- What you will do -
Out of the entries that follow, copy each line containing "frac".

- Provided data -
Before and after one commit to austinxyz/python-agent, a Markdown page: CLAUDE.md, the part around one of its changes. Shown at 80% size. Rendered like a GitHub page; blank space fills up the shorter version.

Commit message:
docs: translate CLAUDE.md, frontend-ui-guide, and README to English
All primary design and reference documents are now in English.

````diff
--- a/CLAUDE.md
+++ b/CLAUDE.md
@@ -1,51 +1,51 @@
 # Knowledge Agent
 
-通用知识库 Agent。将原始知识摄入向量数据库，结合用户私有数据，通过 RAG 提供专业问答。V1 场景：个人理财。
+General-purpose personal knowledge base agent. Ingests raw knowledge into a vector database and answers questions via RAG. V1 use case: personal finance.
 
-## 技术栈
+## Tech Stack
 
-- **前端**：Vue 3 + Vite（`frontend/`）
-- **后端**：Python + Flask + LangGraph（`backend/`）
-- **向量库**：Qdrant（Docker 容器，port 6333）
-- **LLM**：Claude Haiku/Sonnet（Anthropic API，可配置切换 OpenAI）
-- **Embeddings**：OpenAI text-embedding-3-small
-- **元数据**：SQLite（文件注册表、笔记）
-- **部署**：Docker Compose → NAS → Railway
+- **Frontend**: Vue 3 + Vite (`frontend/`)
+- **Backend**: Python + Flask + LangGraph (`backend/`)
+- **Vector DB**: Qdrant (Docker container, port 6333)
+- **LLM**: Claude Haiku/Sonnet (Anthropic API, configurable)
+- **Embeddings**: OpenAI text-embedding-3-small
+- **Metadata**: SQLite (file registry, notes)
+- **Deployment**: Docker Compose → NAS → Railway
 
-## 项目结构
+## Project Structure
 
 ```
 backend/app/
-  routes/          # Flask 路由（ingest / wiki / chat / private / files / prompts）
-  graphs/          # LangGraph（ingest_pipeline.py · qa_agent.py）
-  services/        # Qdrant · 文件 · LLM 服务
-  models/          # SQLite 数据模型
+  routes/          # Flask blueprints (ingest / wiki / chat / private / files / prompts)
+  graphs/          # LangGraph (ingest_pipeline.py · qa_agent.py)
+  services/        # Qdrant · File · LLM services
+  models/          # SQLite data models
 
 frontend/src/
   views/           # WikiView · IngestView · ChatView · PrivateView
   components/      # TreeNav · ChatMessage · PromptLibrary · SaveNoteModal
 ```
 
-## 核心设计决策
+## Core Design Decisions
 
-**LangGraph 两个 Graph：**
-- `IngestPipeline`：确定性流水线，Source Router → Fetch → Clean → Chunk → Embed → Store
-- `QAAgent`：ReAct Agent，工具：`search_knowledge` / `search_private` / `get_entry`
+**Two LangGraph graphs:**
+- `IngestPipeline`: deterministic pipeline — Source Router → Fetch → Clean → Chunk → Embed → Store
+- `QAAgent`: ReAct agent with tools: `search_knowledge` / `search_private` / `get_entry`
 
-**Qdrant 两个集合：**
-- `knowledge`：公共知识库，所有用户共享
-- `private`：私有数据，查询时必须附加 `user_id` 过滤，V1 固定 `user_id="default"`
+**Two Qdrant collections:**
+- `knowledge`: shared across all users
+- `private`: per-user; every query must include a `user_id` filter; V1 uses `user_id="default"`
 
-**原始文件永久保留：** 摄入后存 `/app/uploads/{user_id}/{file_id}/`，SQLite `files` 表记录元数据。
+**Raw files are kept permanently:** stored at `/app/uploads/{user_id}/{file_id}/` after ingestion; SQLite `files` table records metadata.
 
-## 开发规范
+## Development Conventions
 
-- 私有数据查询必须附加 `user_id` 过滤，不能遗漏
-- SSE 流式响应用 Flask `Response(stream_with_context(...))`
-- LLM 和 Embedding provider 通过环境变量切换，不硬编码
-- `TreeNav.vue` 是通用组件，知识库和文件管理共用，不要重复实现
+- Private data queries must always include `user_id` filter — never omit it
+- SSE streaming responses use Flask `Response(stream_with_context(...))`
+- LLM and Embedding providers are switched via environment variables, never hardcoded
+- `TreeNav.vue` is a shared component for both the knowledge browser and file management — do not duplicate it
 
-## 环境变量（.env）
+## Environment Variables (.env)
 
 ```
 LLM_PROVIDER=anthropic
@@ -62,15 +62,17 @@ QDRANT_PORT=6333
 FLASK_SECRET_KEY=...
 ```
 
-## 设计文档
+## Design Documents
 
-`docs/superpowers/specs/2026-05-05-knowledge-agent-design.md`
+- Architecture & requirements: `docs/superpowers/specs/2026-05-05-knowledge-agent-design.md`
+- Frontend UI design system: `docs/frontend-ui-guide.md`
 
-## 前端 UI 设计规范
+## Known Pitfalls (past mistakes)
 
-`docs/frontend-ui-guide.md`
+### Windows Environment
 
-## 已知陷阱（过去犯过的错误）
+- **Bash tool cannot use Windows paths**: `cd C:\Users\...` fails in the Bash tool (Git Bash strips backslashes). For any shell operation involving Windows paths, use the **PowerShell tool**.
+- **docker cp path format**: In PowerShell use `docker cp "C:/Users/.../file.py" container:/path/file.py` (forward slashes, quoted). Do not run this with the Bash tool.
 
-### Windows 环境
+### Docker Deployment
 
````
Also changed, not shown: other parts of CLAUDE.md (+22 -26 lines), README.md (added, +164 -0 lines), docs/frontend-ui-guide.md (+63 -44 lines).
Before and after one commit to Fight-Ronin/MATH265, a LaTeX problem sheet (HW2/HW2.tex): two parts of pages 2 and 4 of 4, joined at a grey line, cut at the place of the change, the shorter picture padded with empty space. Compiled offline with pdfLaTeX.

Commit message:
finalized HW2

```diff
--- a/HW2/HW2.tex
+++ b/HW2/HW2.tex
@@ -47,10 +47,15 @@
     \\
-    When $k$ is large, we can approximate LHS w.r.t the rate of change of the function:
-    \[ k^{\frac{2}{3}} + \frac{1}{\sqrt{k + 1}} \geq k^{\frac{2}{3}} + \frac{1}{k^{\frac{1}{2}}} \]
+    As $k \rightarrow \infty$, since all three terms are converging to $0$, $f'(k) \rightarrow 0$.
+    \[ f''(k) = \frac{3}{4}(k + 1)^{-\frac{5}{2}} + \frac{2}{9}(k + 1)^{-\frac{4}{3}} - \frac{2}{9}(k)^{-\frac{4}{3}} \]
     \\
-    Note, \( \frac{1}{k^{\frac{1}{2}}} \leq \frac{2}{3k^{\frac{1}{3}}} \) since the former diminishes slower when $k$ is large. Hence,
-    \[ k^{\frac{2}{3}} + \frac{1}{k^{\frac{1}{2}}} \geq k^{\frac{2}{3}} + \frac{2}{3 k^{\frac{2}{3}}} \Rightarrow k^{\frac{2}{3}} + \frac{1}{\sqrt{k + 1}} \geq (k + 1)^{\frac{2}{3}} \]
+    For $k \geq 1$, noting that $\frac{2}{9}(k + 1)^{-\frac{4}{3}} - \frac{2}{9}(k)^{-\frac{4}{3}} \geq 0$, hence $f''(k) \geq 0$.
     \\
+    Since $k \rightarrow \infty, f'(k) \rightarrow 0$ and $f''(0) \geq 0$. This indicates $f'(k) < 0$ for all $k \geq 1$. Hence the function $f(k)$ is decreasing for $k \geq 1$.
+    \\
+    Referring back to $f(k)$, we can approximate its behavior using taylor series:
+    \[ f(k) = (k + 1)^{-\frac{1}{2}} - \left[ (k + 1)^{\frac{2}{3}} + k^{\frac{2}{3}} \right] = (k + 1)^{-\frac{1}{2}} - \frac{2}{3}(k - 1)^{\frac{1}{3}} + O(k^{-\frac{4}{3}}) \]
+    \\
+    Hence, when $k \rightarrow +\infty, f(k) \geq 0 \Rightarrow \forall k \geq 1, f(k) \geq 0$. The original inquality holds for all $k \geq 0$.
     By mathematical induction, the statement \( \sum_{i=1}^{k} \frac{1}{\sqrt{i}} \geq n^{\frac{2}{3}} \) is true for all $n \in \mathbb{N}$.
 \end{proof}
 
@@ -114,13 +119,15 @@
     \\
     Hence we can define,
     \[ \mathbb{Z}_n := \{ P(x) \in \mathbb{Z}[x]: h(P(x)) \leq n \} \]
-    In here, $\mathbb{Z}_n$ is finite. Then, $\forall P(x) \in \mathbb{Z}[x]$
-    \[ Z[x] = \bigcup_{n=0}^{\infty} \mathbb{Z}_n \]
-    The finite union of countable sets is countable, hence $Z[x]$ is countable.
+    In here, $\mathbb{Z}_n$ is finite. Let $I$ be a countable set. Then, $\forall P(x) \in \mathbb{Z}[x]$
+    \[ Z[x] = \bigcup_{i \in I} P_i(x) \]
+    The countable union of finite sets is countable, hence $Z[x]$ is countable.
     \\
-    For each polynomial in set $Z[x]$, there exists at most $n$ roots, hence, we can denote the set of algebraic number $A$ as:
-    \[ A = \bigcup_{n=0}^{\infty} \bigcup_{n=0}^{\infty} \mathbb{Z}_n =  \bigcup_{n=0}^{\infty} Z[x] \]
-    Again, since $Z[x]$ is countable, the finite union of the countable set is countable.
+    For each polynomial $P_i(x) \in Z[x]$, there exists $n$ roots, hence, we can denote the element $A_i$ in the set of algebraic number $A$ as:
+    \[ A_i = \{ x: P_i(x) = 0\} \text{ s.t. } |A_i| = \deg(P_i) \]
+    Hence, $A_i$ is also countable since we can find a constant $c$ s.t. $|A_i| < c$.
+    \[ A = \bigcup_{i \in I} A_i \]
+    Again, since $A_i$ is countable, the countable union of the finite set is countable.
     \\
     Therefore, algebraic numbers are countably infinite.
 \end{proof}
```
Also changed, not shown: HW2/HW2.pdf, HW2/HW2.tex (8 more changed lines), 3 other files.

- Problem solution -
-    \[ k^{\frac{2}{3}} + \frac{1}{\sqrt{k + 1}} \geq k^{\frac{2}{3}} + \frac{1}{k^{\frac{1}{2}}} \]
+    \[ f''(k) = \frac{3}{4}(k + 1)^{-\frac{5}{2}} + \frac{2}{9}(k + 1)^{-\frac{4}{3}} - \frac{2}{9}(k)^{-\frac{4}{3}} \]
-    Note, \( \frac{1}{k^{\frac{1}{2}}} \leq \frac{2}{3k^{\frac{1}{3}}} \) since the former diminishes slower when $k$ is large. Hence,
-    \[ k^{\frac{2}{3}} + \frac{1}{k^{\frac{1}{2}}} \geq k^{\frac{2}{3}} + \frac{2}{3 k^{\frac{2}{3}}} \Rightarrow k^{\frac{2}{3}} + \frac{1}{\sqrt{k + 1}} \geq (k + 1)^{\frac{2}{3}} \]
+    For $k \geq 1$, noting that $\frac{2}{9}(k + 1)^{-\frac{4}{3}} - \frac{2}{9}(k)^{-\frac{4}{3}} \geq 0$, hence $f''(k) \geq 0$.
+    \[ f(k) = (k + 1)^{-\frac{1}{2}} - \left[ (k + 1)^{\frac{2}{3}} + k^{\frac{2}{3}} \right] = (k + 1)^{-\frac{1}{2}} - \frac{2}{3}(k - 1)^{\frac{1}{3}} + O(k^{-\frac{4}{3}}) \]
     By mathematical induction, the statement \( \sum_{i=1}^{k} \frac{1}{\sqrt{i}} \geq n^{\frac{2}{3}} \) is true for all $n \in \mathbb{N}$.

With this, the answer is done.